Lines that include the string "center" are the ones to copy from the entries below.

[TASK DATA — start]

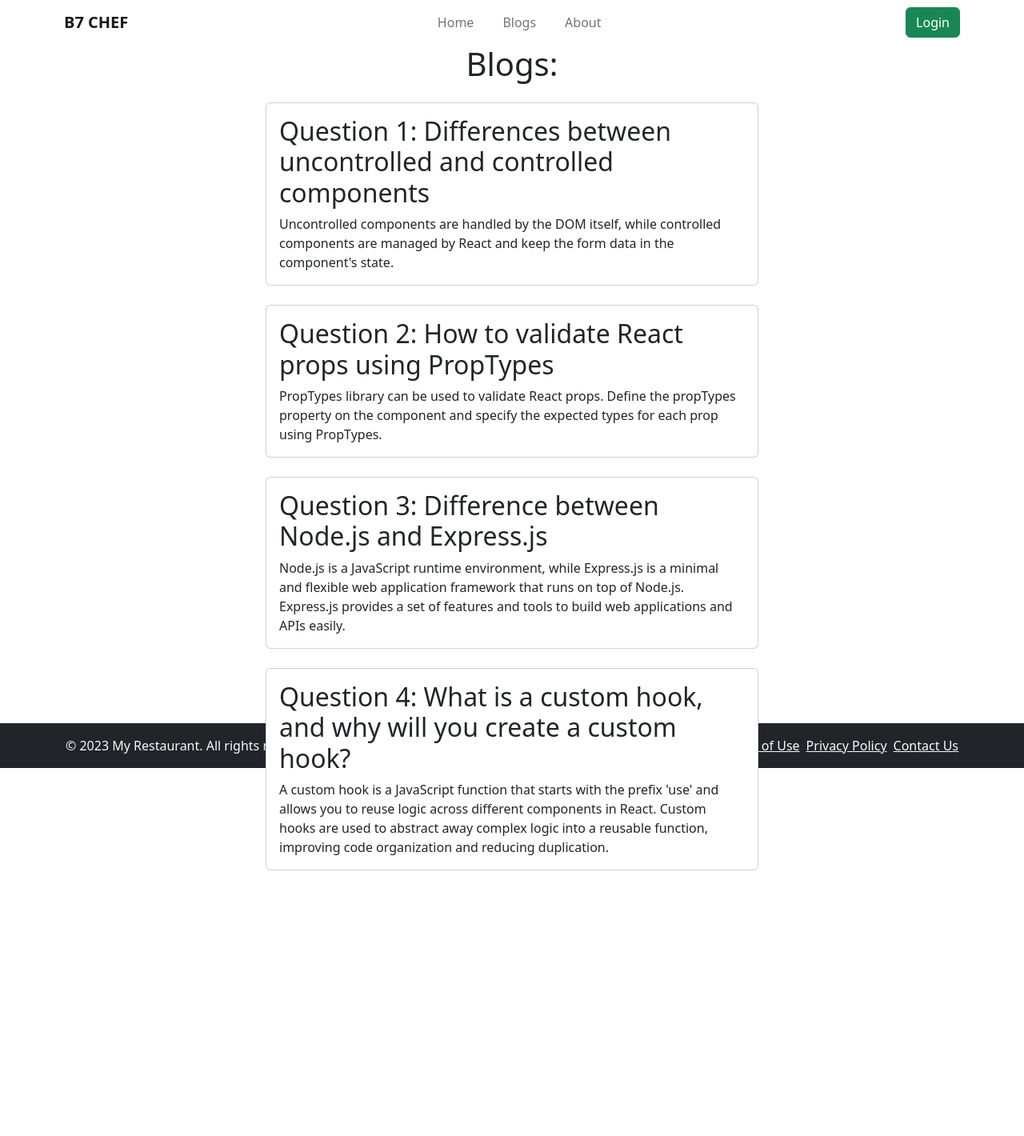
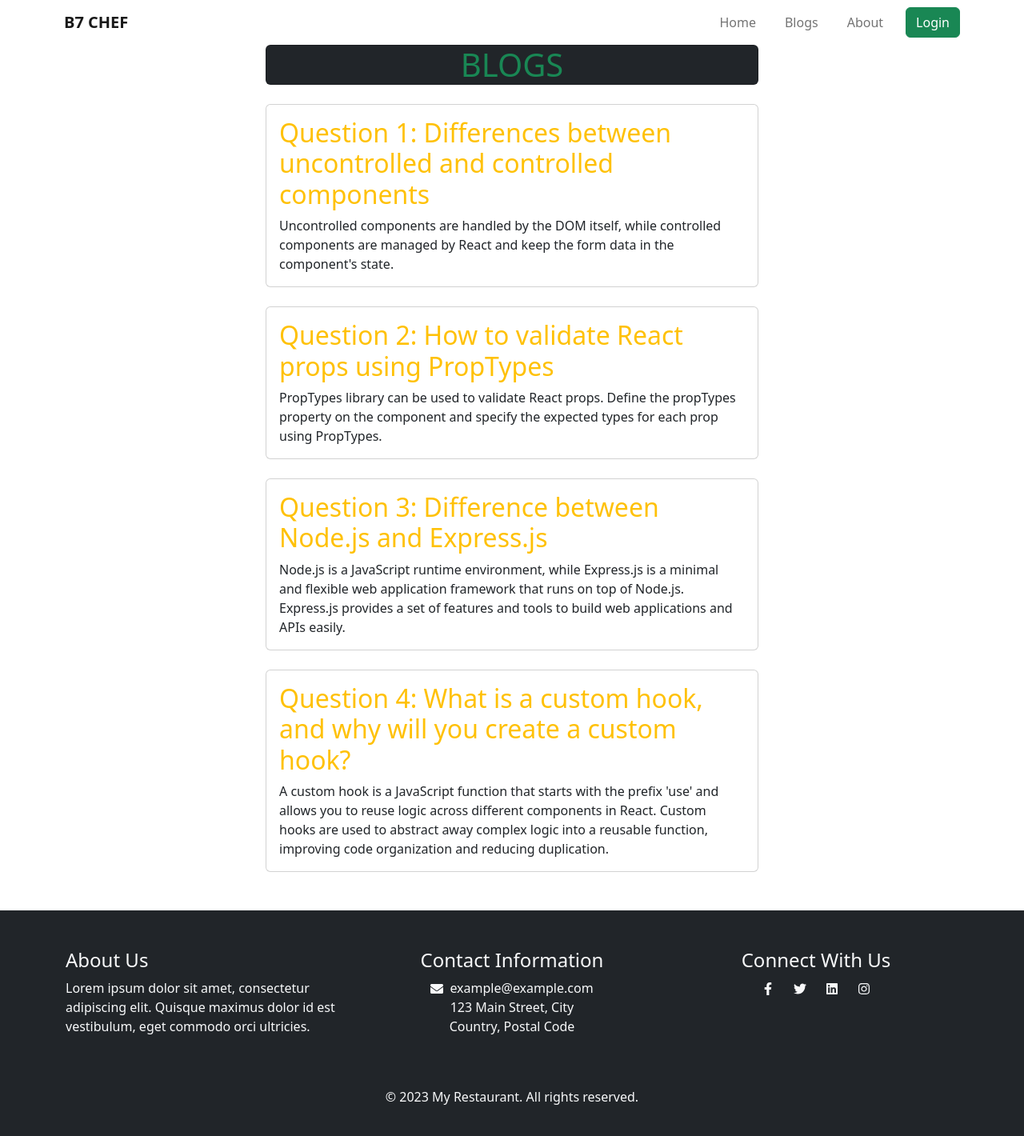
Before and after one commit to AhnafAlve/b7-chef-client, a React (Vite) app: page /blogs in a window 1280 px wide. Shown: the top 1420 px of the page at 80% size. Before the commit the page ends 1088 px from the top, so only its background shows below. Built offline with nearby package versions, Linux system fonts and the light colour scheme; no server answers.

Commit message:
google and github sign in method added

```diff
--- a/package.json
+++ b/package.json
@@ -19,6 +19,7 @@
     "react-dom": "^18.2.0",
     "react-icons": "^4.8.0",
     "react-router-dom": "^6.11.1",
+    "react-to-pdf": "^0.0.14",
     "react-toastify": "^9.1.3",
     "sort-by": "^1.2.0"
   },
--- a/src/pages/Banner/Banner.jsx
+++ b/src/pages/Banner/Banner.jsx
@@ -5,7 +5,7 @@ const Banner = () => {
     return (
         <Container className="container py-4">
             <Row>
-                <Col md={6} className="d-flex align-items-center">
+                <Col md={6} sm={12} className="d-flex align-items-center">
                     <div>
                         <h1 className="mb-4">Try our Delicious Recipe</h1>
                         <p className="lead">Our famous beef and mushroom pie recipe is a crowd pleaser and has been in our family for generations. It's made with locally-sourced, grass-fed beef, and a mix of fresh and dried mushrooms for maximum flavor.</p>
@@ -13,7 +13,7 @@ const Banner = () => {
                         <p className="lead">Give our recipe a try and impress your family and friends with a delicious homemade meal!</p>
                     </div>
                 </Col>
-                <Col md={6}>
+                <Col sm={12} md={6}>
                     <Image src="https://plus.unsplash.com/premium_photo-1661310019346-4cb563a19aec?ixlib=rb-4.0.3&ixid=MnwxMjA3fDB8MHxwaG90by1wYWdlfHx8fGVufDB8fHx8&auto=format&fit=crop&w=1170&q=80" fluid className="h-100 rounded" />
                 </Col>
             </Row>
--- a/src/pages/Blogs/Blogs.jsx
+++ b/src/pages/Blogs/Blogs.jsx
@@ -2,11 +2,11 @@ import React from 'react';
 
 const Blogs = () => {
     return (
-        <div className="container w-50 vh-100">
-            <h1 className="mb-4 text-center">Blogs:</h1>
+        <div className="container w-50">
+            <h1 className="mb-4 text-center text-success card bg-dark">BLOGS</h1>
             <div className="card mb-4">
                 <div className="card-body">
-                    <h2 className="card-title">Question 1: Differences between uncontrolled and controlled components</h2>
+                    <h2 className="card-title text-warning">Question 1: Differences between uncontrolled and controlled components</h2>
                     <p className="card-text">
                         Uncontrolled components are handled by the DOM itself, while controlled components are managed by React and keep the form data in the component's state.
                     </p>
@@ -15,7 +15,7 @@ const Blogs = () => {
 
             <div className="card mb-4">
                 <div className="card-body">
-                    <h2 className="card-title">Question 2: How to validate React props using PropTypes</h2>
+                    <h2 className="card-title text-warning">Question 2: How to validate React props using PropTypes</h2>
                     <p className="card-text">
                         PropTypes library can be used to validate React props. Define the propTypes property on the component and specify the expected types for each prop using PropTypes.
                     </p>
@@ -24,7 +24,7 @@ const Blogs = () => {
 
             <div className="card mb-4">
                 <div className="card-body">
-                    <h2 className="card-title">Question 3: Difference between Node.js and Express.js</h2>
+                    <h2 className="card-title text-warning">Question 3: Difference between Node.js and Express.js</h2>
                     <p className="card-text">
                         Node.js is a JavaScript runtime environment, while Express.js is a minimal and flexible web application framework that runs on top of Node.js. Express.js provides a set of features and tools to build web applications and APIs easily.
                     </p>
@@ -33,7 +33,7 @@ const Blogs = () => {
 
             <div className="card mb-4">
                 <div className="card-body">
-                    <h2 className="card-title">Question 4: What is a custom hook, and why will you create a custom hook?</h2>
+                    <h2 className="card-title text-warning">Question 4: What is a custom hook, and why will you create a custom hook?</h2>
                     <p className="card-text">
                         A custom hook is a JavaScript function that starts with the prefix 'use' and allows you to reuse logic across different components in React. Custom hooks are used to abstract away complex logic into a reusable function, improving code organization and reducing duplication.
                     </p>
--- a/src/pages/Chefs/Chef.jsx
+++ b/src/pages/Chefs/Chef.jsx
@@ -2,17 +2,17 @@ import React from 'react';
 import { Link } from 'react-router-dom';
 
 const Chef = ({ chef }) => {
-    const { id, name, experience, numchefs, likes, chefPicture, details } = chef;
+    const { id, name, experience, numRecipes, likes, chefPicture, details } = chef;
 
     return (
-        <div className='col-md-4 mt-5'>
-            <div className="card p-3" style={{ width: '25rem' }}>
-                <img className="card-img-top" src={chefPicture} alt="Card image cap" />
+        <div className="col-lg-4 col-md-6 mt-5">
+            <div className="card p-3">
+                <img className="card-img-top img-fluid" src={chefPicture} alt="Chef" />
                 <div className="card-body">
                     <h3 className="card-title">{name}</h3>
                     <p className="card-text">Years of experience: {experience}</p>
                     <p className="card-text">Likes: {likes}</p>
-                    <p className="card-text">Numbers of recipes: {numchefs}</p>
+                    <p className="card-text">Number of recipes: {numRecipes}</p>
                     <Link to={`/chefs/${id}`} className="btn btn-success">
                         View Recipes
                     </Link>
--- a/src/pages/Details/TopRecipes.jsx
+++ b/src/pages/Details/TopRecipes.jsx
@@ -36,7 +36,7 @@ const TopRecipes = () => {
                                 <strong>Rating:</strong> 4.6
                             </Card.Text>
                             <Button
-                                variant="primary"
+                                variant="success"
                                 disabled={favoriteIndex === 0}
                                 onClick={() => handleFavoriteClick(0)}
                             >
@@ -66,7 +66,7 @@ const TopRecipes = () => {
                                 <strong>Rating:</strong> 4.4
                             </Card.Text>
                             <Button
-                                variant="primary"
+                                variant="success"
                                 disabled={favoriteIndex === 1}
                                 onClick={() => handleFavoriteClick(1)}
                             >
@@ -96,7 +96,7 @@ const TopRecipes = () => {
                                 <strong>Rating:</strong> 4.7
                             </Card.Text>
                             <Button
-                                variant="primary"
+                                variant="success"
                                 disabled={favoriteIndex === 2}
                                 onClick={() => handleFavoriteClick(2)}
                             >
--- a/src/pages/Register/Register.jsx
+++ b/src/pages/Register/Register.jsx
@@ -25,7 +25,11 @@ const Register = () => {
             setError('Password should be at least 6 characters long');
             return;
         }
+        setName('');
         setError('');
+        setEmail('');
+        setPassword('');
+        setPhotoURL('');
 
         // Proceed with registration logic
         console.log(name, email, password);
@@ -99,14 +103,6 @@ const Register = () => {
                             <button type="submit" className="btn btn-primary btn-lg">Register</button>
                         </div>
 
-                        <div className="d-flex flex-column flex-md-row gap-2">
-                            <button className="btn btn-outline-danger btn-lg flex-grow-1">
-                                <FaGoogle className="me-2" /> Register with Google
-                            </button>
-                            <button className="btn btn-outline-dark btn-lg flex-grow-1">
-                                <FaGithub className="me-2" /> Register with GitHub
-                            </button>
-                        </div>
                         <p className="text-center my-4">Already have an account? <Link to='/login'>Login here</Link>.</p>
                     </form>
                 </div>
--- a/src/pages/Shared/Footer/Footer.jsx
+++ b/src/pages/Shared/Footer/Footer.jsx
@@ -1,23 +1,60 @@
-import React from "react";
-import { Container, Row, Col } from "react-bootstrap";
+import React from 'react';
+import { FaFacebookF, FaTwitter, FaInstagram, FaEnvelope, FaLinkedin } from 'react-icons/fa';
 
 const Footer = () => {
     return (
-        <footer className="bg-dark text-light py-3 mt-5">
-            <Container>
-                <Row>
-                    <Col md={6}>
+        <footer className="footer bg-dark text-light py-5 mt-5">
+            <div className="container">
+                <div className="row">
+                    <div className="col-lg-4 col-md-6 mb-4 mb-md-0 ">
+                        <h4>About Us</h4>
+                        <p>
+                            Lorem ipsum dolor sit amet, consectetur adipiscing elit. Quisque maximus dolor id est vestibulum, eget commodo orci ultricies.
+                        </p>
+                    </div>
+                    <div className="col-lg-4 col-md-6 text-center">
+                        <h4>Contact Information</h4>
+                        <ul className="list-unstyled">
+                            <li>
+                                <FaEnvelope className="me-2" />
+                                example@example.com
+                            </li>
+                            <li>123 Main Street, City</li>
+                            <li>Country, Postal Code</li>
+                        </ul>
+                    </div>
+                    <div className="col-lg-4 text-center">
+                        <h4>Connect With Us</h4>
+                        <ul className="list-inline">
+                            <li className="list-inline-item">
+                                <a href="https://www.facebook.com" target="_blank" rel="noopener noreferrer" className="text-light me-3">
+                                    <FaFacebookF />
+                                </a>
+                            </li>
+                            <li className="list-inline-item">
+                                <a href="https://www.twitter.com" target="_blank" rel="noopener noreferrer" className="text-light me-3">
+                                    <FaTwitter />
+                                </a>
+                            </li>
+                            <li className="list-inline-item">
+                                <a href="https://www.twitter.com" target="_blank" rel="noopener noreferrer" className="text-light me-3">
+                                    <FaLinkedin />
+                                </a>
+                            </li>
+                            <li className="list-inline-item">
+                                <a href="https://www.instagram.com" target="_blank" rel="noopener noreferrer" className="text-light">
+                                    <FaInstagram />
+                                </a>
+                            </li>
+                        </ul>
+                    </div>
+                </div>
+                <div className="row mt-5">
+                    <div className="col-12 text-center">
                         <p className="mb-0">© 2023 My Restaurant. All rights reserved.</p>
-                    </Col>
-                    <Col md={6} className="d-flex justify-content-end">
-                        <ul className="list-inline mb-0">
-                            <li className="list-inline-item"><a href="/" className="text-light">Terms of Use</a></li>
-                            <li className="list-inline-item"><a href="/" className="text-light">Privacy Policy</a></li>
-                            <li className="list-inline-item"><a href="/" className="text-light">Contact Us</a></li>
-                        </ul>
-                    </Col>
-                </Row>
-            </Container>
+                    </div>
+                </div>
+            </div>
         </footer>
     );
 };
--- a/src/pages/Shared/Header/Header.css
+++ b/src/pages/Shared/Header/Header.css
@@ -8,3 +8,7 @@ nav a {
 nav a:hover {
     color: purple;
 }
+
+.userProfile{
+    width: 40px;
+}
--- a/src/pages/Shared/Header/Header.jsx
+++ b/src/pages/Shared/Header/Header.jsx
@@ -15,19 +15,18 @@ const Header = () => {
     }
 
     return (
-        <div>
         <Navbar bg="body-tertiary" expand="lg" className="container">
             <Navbar.Toggle aria-controls="navbarTogglerDemo01" />
             <Navbar.Collapse id="navbarTogglerDemo01">
                 <Link to="/" className="navbar-brand fw-bold">B7 CHEF</Link>
-                    <Nav className="m-auto mb-2 mb-lg-0">
+                <Nav className="ms-auto mb-2 mb-lg-0 bold">
                     <Nav.Link as={Link} to="/">Home</Nav.Link>
                     <Nav.Link as={Link} to="/blogs">Blogs</Nav.Link>
                     <Nav.Link as={Link} to="/about">About</Nav.Link>
                 </Nav>
                 <Nav>
                     {
-                            user && <Link href='#'>{user.displayName}</Link>
+                        user && <img title={user.displayName} className='userProfile rounded-circle me-2' src={user.photoURL} alt="" />
                     }
 
                     {user ?
@@ -39,7 +38,7 @@ const Header = () => {
                 </Nav>
             </Navbar.Collapse>
         </Navbar>
-        </div>
+
     );
 };
 
--- a/src/providers/AuthProvider.jsx
+++ b/src/providers/AuthProvider.jsx
@@ -1,14 +1,13 @@
 import React, { createContext, useEffect, useState } from 'react';
-import { createUserWithEmailAndPassword, getAuth, onAuthStateChanged, signInWithEmailAndPassword, signOut } from "firebase/auth";
+import { createUserWithEmailAndPassword, getAuth, onAuthStateChanged, signInWithEmailAndPassword, signOut, GoogleAuthProvider, signInWithPopup, GithubAuthProvider } from "firebase/auth";
 import app from '../firebase/firebase.config';
 
 export const AuthContext = createContext(null);
 
 const auth = getAuth(app);
 const AuthProvider = ({ children }) => {
-    const [user, setUser] = useState(null);
+    const [user, setUser] = useState('');
     const [loading, setLoading] = useState(true);
-
 
     const createUser = (email, password) => {
         setLoading(true);
@@ -20,30 +19,46 @@ const AuthProvider = ({ children }) => {
         return signInWithEmailAndPassword(auth, email, password);
     }
 
-
     const logOut = () => {
         setLoading(true);
         return signOut(auth);
     }
 
+    //   sign in with google
+    const signInWithGoogle = () => {
+        setLoading(true);
+        const googleProvider = new GoogleAuthProvider();
+        return signInWithPopup(auth, googleProvider);
+    };
+
+    //   sign in with Github
+    const signInWithGithub = () => {
+        setLoading(true);
+        const githubProvider = new GithubAuthProvider();
+        return signInWithPopup(auth, githubProvider);
+    }
+
+
     useEffect(() => {
         const unsubscribe = onAuthStateChanged(auth, loggedUser => {
-            console.log('logged in user insite auth state observer', loggedUser);
+            console.log('logged in user inside auth state observer', loggedUser);
             setUser(loggedUser);
             setLoading(false);
-        })
+        });
 
         return () => {
             unsubscribe();
         }
-    }, [])
+    }, []);
 
     const authInfo = {
         user,
         loading,
         createUser,
         signIn,
-        logOut
+        logOut,
+        signInWithGoogle,
+        signInWithGithub
     }
 
     return (
--- a/src/routes/PrivateRout.jsx
+++ b/src/routes/PrivateRout.jsx
@@ -6,11 +6,16 @@ import { Spinner } from 'react-bootstrap';
 const PrivateRout = ({ children }) => {
     const { user, loading } = useContext(AuthContext);
     const location = useLocation();
-    console.log(location);
+    // console.log(location);
 
     if (loading) {
-        return <Spinner animation="border" variant="success" />
+        return (
+            <div className="d-flex justify-content-center align-items-center vh-100">
+                <Spinner animation="border" variant="primary" />
+            </div>
+        )
     }
+
     if (user) {
         return children;
     }
```
Also changed, not shown: src/pages/Login/Login.jsx (+52 -17 lines), 1 other file (tests, documents, lock files or other folders). Lines whose indentation alone changed are shown as unchanged.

[TASK DATA — finish]

**SOLUTION FOR THIS TASK**:
-                <Col md={6} className="d-flex align-items-center">
+                <Col md={6} sm={12} className="d-flex align-items-center">
-            <h1 className="mb-4 text-center">Blogs:</h1>
+            <h1 className="mb-4 text-center text-success card bg-dark">BLOGS</h1>
                         <p className="text-center my-4">Already have an account? <Link to='/login'>Login here</Link>.</p>
+                    <div className="col-lg-4 col-md-6 text-center">
+                    <div className="col-lg-4 text-center">
+                    <div className="col-12 text-center">
+            <div className="d-flex justify-content-center align-items-center vh-100">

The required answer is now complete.